■ DATA PROVIDED:

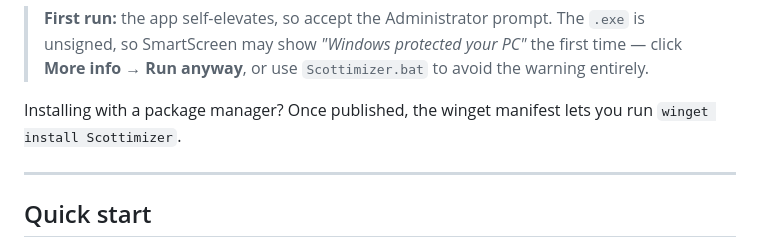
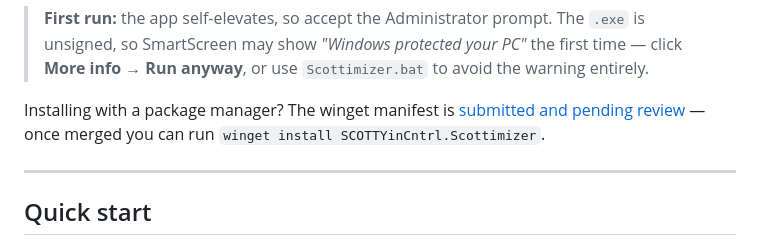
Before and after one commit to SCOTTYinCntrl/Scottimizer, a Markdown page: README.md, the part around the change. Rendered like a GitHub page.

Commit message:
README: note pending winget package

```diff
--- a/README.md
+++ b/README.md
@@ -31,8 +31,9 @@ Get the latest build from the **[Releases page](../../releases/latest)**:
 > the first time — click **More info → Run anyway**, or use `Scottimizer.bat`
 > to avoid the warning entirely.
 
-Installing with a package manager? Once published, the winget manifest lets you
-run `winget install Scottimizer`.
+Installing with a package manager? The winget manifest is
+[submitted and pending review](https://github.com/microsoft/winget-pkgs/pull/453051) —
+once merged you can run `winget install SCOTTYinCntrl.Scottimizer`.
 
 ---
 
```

■ REQUIRED WORK: Go through the records above. Copy each line in which the string "README" appears.

■ RESPONSE AREA:
Before and after one commit to SCOTTYinCntrl/Scottimizer, a Markdown page: README.md, the part around the change. Rendered like a GitHub page.
README: note pending winget package
--- a/README.md
+++ b/README.md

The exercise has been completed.